⟨

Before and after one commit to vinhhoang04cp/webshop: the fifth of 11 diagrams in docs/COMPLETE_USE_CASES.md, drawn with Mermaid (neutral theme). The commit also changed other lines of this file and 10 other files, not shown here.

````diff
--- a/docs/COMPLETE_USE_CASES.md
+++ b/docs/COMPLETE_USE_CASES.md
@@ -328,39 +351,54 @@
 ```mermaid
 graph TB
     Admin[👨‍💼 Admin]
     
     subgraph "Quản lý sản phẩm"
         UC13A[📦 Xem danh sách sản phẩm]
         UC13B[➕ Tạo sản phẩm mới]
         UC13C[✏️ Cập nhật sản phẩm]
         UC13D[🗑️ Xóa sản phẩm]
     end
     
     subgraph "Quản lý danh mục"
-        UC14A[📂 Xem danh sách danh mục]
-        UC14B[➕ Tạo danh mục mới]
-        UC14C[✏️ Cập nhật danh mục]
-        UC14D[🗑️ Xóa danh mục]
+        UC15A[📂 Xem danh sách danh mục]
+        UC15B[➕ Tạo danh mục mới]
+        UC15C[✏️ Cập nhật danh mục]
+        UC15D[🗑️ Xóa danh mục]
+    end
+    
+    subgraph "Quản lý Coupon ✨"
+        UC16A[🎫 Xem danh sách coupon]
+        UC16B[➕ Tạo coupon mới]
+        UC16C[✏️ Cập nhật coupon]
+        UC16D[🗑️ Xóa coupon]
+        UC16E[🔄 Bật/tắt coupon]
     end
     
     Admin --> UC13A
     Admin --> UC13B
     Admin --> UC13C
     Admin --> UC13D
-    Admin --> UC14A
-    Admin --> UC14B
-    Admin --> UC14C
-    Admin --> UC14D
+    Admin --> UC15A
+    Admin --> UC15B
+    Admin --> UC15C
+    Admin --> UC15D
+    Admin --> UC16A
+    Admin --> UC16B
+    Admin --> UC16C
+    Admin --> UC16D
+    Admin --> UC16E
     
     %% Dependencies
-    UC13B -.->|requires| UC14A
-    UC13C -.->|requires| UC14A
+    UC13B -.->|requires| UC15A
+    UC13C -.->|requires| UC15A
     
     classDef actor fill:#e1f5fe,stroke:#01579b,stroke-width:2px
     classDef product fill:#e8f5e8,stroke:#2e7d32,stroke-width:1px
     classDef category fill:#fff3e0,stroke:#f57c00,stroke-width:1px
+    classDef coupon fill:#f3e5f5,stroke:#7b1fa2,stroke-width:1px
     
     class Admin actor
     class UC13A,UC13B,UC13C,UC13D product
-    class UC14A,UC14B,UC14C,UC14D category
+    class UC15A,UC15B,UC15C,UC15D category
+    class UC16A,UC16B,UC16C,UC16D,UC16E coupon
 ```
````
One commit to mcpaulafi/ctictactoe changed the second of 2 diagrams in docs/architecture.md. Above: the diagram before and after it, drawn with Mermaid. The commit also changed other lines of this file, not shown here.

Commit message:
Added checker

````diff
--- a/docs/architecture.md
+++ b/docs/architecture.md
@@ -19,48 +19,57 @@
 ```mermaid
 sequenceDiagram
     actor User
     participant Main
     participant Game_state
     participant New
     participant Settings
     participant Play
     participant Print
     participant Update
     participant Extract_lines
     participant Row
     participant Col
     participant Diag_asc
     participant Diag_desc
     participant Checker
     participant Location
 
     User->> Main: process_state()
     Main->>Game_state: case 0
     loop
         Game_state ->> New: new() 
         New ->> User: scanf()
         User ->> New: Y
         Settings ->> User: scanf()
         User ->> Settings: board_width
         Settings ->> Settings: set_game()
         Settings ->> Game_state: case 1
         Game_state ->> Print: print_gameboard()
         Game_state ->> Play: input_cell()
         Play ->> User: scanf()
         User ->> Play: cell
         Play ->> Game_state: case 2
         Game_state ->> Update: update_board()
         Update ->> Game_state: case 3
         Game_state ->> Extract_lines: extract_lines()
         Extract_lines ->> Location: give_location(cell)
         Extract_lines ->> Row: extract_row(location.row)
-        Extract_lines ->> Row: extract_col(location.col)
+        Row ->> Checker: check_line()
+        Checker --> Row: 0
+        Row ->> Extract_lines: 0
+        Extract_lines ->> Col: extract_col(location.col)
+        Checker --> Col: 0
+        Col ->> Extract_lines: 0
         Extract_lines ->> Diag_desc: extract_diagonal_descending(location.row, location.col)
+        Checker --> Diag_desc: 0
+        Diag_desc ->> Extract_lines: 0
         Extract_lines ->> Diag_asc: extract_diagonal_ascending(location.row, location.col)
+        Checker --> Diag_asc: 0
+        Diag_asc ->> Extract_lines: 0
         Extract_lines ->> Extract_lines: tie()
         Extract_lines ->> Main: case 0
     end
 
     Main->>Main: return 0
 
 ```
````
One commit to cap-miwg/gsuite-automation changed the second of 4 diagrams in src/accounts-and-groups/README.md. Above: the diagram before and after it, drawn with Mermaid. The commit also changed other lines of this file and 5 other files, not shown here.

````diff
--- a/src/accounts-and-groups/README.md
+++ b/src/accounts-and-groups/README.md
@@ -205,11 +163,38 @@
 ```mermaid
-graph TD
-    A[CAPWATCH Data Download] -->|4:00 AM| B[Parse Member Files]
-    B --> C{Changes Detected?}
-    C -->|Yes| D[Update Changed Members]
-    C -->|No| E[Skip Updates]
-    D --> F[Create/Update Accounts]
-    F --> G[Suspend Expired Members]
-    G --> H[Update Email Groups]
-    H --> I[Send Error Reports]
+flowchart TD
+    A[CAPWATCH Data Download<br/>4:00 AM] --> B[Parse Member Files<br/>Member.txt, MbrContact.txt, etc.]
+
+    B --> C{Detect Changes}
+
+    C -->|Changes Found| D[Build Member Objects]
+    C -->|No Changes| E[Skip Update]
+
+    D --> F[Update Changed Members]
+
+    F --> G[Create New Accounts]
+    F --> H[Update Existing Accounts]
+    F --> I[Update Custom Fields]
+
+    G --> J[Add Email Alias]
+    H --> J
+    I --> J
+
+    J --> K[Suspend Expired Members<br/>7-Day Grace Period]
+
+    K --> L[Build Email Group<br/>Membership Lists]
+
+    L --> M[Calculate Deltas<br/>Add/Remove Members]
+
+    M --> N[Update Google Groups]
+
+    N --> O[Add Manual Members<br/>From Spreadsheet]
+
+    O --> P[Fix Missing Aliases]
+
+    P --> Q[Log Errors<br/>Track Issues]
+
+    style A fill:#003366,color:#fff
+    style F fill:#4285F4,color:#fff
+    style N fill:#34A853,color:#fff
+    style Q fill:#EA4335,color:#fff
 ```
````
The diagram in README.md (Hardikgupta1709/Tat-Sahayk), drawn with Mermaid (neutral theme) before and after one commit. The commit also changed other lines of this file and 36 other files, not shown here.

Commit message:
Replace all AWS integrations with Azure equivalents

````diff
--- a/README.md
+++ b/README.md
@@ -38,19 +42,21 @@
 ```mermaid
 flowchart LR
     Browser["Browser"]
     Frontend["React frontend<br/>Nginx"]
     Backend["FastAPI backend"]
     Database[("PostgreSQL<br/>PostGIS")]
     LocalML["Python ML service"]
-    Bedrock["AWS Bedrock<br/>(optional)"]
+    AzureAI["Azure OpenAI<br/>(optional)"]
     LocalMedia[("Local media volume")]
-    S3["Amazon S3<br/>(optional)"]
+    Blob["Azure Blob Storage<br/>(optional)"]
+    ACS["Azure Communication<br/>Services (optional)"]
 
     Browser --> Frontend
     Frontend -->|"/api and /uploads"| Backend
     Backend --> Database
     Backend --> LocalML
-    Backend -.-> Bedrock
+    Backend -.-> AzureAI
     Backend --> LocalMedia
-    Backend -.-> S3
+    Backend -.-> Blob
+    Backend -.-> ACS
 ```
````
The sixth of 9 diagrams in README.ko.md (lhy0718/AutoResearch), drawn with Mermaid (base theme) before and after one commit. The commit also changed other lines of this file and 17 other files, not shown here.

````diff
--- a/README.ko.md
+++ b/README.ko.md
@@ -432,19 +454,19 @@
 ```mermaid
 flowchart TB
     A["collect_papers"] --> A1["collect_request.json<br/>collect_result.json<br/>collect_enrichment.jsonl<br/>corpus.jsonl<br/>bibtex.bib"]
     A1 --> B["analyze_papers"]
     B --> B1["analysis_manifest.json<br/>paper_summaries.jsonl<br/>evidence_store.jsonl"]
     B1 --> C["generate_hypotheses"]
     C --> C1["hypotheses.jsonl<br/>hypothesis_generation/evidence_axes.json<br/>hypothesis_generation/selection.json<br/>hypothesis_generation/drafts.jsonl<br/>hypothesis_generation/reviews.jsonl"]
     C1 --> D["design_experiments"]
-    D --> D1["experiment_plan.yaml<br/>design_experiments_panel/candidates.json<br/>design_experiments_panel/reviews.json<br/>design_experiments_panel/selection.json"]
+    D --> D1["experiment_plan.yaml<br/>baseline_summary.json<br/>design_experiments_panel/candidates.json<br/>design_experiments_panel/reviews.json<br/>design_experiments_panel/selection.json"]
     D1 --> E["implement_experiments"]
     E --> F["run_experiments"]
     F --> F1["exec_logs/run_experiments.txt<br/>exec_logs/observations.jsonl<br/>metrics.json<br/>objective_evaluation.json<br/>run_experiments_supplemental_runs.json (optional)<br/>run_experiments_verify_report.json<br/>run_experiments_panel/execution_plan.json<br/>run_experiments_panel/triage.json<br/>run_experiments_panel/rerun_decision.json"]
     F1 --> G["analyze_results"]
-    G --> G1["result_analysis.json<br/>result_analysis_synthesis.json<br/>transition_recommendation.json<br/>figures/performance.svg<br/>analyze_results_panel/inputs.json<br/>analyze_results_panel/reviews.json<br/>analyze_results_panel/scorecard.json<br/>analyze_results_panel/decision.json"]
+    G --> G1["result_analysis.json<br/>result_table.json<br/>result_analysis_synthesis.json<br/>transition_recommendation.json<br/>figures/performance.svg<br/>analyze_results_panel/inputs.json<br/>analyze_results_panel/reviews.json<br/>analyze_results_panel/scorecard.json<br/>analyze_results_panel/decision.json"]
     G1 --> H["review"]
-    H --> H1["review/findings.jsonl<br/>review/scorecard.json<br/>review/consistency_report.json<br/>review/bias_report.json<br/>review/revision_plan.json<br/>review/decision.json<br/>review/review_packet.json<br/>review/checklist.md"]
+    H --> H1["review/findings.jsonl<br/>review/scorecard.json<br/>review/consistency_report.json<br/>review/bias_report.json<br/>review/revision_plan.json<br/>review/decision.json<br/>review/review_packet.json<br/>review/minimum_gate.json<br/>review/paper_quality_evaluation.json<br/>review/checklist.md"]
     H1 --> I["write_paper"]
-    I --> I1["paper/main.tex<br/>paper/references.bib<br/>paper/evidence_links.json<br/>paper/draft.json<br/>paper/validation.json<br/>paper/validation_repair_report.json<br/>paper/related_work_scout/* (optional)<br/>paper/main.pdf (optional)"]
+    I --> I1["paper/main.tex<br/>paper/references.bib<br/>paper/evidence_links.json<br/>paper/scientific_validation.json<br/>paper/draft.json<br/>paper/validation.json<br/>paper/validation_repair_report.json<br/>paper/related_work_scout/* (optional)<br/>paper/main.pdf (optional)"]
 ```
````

⟩

◆ Aim of the exercise
Whenever a line of the entries contains the string "classDef", copy that line.

◆ Response area
     classDef actor fill:#e1f5fe,stroke:#01579b,stroke-width:2px
     classDef product fill:#e8f5e8,stroke:#2e7d32,stroke-width:1px
     classDef category fill:#fff3e0,stroke:#f57c00,stroke-width:1px
+    classDef coupon fill:#f3e5f5,stroke:#7b1fa2,stroke-width:1px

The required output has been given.